in my opinion the example html is so bad as to be practically of no use, and you might as well use module or whatever to strip html altogether, and just base the scraping of the well defined terms that have a following colon.
There is a simple maxim taught to me by my first boss in programming: don't do what won't benefit you.
All we have to go on is that bad html snippet the OP posted. In all likelihood, all he has to go on is that html snippet grabbed from whatever website it came from. We could try to predict what might happen in the future and cater for it, but the highest probability is that whatever we guess will be wrong.

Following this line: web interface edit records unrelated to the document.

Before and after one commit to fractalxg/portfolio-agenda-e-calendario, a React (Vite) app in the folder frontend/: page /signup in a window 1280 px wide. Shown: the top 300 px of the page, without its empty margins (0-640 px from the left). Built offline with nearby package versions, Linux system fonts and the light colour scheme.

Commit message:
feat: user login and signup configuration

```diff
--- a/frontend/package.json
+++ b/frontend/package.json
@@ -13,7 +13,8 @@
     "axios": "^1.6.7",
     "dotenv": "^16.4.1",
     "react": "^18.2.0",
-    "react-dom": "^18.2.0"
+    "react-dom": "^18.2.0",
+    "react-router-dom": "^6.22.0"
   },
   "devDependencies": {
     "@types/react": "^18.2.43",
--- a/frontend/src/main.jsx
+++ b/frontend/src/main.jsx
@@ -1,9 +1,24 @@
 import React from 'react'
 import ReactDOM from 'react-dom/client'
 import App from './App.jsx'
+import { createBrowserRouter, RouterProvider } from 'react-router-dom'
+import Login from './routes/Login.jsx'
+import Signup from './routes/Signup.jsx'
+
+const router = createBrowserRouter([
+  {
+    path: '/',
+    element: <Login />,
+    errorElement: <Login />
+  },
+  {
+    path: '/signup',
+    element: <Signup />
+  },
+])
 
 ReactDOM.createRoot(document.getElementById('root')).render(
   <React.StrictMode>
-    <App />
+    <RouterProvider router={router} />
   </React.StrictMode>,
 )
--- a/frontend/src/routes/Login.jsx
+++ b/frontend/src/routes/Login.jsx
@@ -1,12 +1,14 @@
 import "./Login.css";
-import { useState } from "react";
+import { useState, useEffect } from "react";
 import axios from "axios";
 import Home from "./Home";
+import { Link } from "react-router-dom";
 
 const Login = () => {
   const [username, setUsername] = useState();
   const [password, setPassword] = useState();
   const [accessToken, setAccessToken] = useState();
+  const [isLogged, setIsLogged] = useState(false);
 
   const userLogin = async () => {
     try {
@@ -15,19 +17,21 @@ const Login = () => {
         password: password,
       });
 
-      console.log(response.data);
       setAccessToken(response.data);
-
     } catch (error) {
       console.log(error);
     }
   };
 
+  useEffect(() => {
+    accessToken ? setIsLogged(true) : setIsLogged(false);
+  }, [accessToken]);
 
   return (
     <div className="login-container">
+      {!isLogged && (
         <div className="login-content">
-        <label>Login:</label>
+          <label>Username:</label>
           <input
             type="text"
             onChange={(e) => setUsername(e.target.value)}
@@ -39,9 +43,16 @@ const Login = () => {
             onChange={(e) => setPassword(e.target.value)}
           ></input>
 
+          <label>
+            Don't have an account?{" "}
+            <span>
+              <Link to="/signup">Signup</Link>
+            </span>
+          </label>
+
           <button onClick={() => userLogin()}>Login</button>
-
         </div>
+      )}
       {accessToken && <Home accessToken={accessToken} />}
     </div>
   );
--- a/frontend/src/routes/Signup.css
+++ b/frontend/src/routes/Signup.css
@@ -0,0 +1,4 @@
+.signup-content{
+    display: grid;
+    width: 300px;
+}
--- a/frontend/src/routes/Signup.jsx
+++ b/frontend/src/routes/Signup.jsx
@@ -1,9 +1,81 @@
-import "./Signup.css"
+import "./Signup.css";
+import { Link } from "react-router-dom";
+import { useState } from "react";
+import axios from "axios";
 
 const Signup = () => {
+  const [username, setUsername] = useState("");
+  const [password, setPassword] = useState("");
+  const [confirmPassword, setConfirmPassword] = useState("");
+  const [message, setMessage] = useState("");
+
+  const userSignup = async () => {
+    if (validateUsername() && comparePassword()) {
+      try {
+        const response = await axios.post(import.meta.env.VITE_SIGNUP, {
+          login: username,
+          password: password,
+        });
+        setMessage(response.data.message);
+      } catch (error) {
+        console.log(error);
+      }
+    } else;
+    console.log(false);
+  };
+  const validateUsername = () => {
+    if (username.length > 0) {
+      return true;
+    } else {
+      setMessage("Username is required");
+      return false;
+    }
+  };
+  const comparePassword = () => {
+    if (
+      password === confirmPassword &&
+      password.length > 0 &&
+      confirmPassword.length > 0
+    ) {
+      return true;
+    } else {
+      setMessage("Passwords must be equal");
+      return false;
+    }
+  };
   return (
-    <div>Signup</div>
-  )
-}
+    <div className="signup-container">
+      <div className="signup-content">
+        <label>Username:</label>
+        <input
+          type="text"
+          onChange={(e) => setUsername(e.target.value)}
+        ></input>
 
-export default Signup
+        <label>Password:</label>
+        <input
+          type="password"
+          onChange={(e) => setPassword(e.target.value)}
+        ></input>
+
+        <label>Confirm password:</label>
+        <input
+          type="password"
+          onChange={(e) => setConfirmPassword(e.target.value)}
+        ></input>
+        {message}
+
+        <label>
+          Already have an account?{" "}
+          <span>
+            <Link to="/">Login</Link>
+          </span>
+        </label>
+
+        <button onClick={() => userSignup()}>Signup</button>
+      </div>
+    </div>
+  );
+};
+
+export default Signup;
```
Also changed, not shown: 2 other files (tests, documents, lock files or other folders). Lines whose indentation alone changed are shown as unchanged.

The only sensible thing to do is work with what we know. And what we know for now is that the simple regex used works. If, in the future it changes, then the 5 minutes it took to construct the program above maybe be required to be repeated. If it then changes again, maybe there would be some pattern to the change that might suggest a better approach. But, it might never change; and any effort expended now to try and cater for unknown changes that might never happen would be entirely wasted.
If these numbers were embedded in a plain text document, no one here would blink an eye about using regex. But add a few <> into the mix and suddenly many start trotting out cargo-cult wisdoms: "Don't parse HTML/XML/XHTML/whatever with regex"; completely missing that most of the time nobody wants to parse the html; just extract some small subset of text from a larger set of text. Ie. They want to do exactly what regex are designed to do.
basing a regex for html scraping on the value of a particular attribute is particularly bad, e.g. don't look for "font size="1">"....if you must base it on the font tag, just look for the tag and nearest closing brace, as an anchor.
I'll take your word for the quality or lack thereof of the html, because I neither know nor care. It's just text within text to me.
For now, what I've suggested to the OP works. And it works 500 times more quickly that his existing solution. If he gets to use it once before the sources changes, he can afford to spend 3 working days re-writing it and still have gained. And it took me less than 5 minutes to write this version and maybe 10 to test it; most of which was taken up generating 1000 test pages. If he gets to use it 10 times, he's saved himself enough time to take a month's vacation.
It's simple. It works. Job done. And if it requires change next week, or next month or next year, it is simple enough that it won't require deep knowledge of half a dozen co-dependant packages and APIs in order to fix it.
Examine what is said, not who speaks -- Silence betokens consent -- Love the truth but pardon error.
"Science is about questioning the status quo. Questioning authority".
In the absence of evidence, opinion is indistinguishable from prejudice.